§ The task
Among the records below, find the lines that contain "section" and copy each of them.

§ Source data
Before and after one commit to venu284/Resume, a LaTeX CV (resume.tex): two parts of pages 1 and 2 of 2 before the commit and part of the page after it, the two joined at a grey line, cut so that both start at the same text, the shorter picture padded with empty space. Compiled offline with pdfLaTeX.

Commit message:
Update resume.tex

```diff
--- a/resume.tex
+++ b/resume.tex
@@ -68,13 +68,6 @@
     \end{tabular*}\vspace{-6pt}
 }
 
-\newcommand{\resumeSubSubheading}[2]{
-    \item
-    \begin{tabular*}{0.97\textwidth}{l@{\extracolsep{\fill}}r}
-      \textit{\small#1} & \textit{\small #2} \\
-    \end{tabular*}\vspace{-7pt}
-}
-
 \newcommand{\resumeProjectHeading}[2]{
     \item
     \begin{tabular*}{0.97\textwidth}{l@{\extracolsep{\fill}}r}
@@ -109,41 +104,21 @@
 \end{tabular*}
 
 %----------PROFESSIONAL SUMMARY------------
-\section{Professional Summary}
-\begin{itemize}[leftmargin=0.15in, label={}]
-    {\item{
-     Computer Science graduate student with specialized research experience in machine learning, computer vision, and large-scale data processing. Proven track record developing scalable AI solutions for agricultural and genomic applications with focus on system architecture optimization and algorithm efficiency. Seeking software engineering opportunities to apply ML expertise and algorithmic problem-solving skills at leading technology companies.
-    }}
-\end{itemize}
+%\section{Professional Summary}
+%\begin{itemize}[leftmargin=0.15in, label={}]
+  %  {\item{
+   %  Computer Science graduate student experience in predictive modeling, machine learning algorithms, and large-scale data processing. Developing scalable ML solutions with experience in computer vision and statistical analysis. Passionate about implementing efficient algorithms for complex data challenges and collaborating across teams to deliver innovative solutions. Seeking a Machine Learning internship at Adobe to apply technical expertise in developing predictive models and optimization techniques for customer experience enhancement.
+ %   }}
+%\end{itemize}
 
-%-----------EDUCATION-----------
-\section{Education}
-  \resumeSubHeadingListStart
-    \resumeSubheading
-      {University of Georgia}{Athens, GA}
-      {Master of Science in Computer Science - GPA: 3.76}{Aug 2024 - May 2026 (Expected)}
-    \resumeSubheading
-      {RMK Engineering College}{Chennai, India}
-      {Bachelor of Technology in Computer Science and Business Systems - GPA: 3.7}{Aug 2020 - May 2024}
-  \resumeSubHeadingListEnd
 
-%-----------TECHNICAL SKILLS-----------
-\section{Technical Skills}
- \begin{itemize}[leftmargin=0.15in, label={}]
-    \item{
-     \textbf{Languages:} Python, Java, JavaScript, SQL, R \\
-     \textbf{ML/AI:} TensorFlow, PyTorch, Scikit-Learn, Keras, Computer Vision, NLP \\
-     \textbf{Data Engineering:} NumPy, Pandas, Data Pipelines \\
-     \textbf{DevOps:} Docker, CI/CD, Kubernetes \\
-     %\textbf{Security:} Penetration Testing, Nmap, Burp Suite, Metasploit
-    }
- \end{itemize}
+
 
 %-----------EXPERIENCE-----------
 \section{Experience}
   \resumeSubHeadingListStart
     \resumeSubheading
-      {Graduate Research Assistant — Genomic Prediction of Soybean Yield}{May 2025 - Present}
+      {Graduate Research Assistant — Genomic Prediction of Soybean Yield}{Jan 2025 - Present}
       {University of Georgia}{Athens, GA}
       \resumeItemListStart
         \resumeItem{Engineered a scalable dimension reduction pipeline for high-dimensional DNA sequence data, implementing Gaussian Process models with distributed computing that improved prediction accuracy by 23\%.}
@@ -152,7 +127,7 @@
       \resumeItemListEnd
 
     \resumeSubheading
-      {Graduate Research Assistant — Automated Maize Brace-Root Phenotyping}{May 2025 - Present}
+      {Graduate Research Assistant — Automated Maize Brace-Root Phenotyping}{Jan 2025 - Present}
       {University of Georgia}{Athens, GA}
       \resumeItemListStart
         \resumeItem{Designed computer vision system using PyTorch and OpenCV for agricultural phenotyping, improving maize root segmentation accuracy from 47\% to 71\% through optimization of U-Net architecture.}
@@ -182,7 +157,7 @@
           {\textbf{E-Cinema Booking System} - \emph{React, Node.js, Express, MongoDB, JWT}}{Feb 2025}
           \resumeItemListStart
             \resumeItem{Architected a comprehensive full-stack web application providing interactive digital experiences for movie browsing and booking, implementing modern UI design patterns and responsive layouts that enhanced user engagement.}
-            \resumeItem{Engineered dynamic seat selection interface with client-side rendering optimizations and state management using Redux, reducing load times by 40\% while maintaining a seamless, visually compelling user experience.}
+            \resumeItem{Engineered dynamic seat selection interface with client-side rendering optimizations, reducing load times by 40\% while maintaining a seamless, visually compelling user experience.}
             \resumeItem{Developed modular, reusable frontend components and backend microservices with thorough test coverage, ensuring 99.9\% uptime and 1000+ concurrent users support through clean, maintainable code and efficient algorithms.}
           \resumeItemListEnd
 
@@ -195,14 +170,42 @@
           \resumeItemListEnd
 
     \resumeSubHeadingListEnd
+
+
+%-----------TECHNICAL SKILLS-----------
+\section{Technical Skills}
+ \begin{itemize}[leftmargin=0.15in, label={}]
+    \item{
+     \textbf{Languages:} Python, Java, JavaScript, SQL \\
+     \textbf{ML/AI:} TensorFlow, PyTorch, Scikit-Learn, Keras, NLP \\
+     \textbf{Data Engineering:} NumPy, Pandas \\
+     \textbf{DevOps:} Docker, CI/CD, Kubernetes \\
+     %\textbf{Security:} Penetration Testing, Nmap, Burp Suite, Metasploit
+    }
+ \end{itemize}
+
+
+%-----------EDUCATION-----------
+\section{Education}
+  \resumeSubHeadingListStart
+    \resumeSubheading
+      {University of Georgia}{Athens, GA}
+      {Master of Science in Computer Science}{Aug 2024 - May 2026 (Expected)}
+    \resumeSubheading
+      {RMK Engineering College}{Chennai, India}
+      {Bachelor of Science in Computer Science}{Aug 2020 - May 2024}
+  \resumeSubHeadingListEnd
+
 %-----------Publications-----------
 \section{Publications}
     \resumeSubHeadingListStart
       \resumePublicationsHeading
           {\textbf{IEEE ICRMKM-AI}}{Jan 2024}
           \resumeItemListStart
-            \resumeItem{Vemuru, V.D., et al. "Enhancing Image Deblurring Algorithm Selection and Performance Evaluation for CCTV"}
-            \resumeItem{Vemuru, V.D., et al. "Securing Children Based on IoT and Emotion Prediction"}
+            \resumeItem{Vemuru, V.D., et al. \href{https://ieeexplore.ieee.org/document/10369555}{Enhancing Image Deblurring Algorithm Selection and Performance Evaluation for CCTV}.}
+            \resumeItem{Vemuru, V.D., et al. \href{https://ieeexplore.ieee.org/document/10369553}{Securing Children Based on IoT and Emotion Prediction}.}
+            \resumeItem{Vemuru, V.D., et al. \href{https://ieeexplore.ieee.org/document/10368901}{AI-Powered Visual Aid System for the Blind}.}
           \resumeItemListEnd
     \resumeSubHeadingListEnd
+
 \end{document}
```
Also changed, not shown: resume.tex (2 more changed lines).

§ Task output
-\section{Professional Summary}
+%\section{Professional Summary}
-\section{Education}
-\section{Technical Skills}
 \section{Experience}
+\section{Technical Skills}
+\section{Education}
 \section{Publications}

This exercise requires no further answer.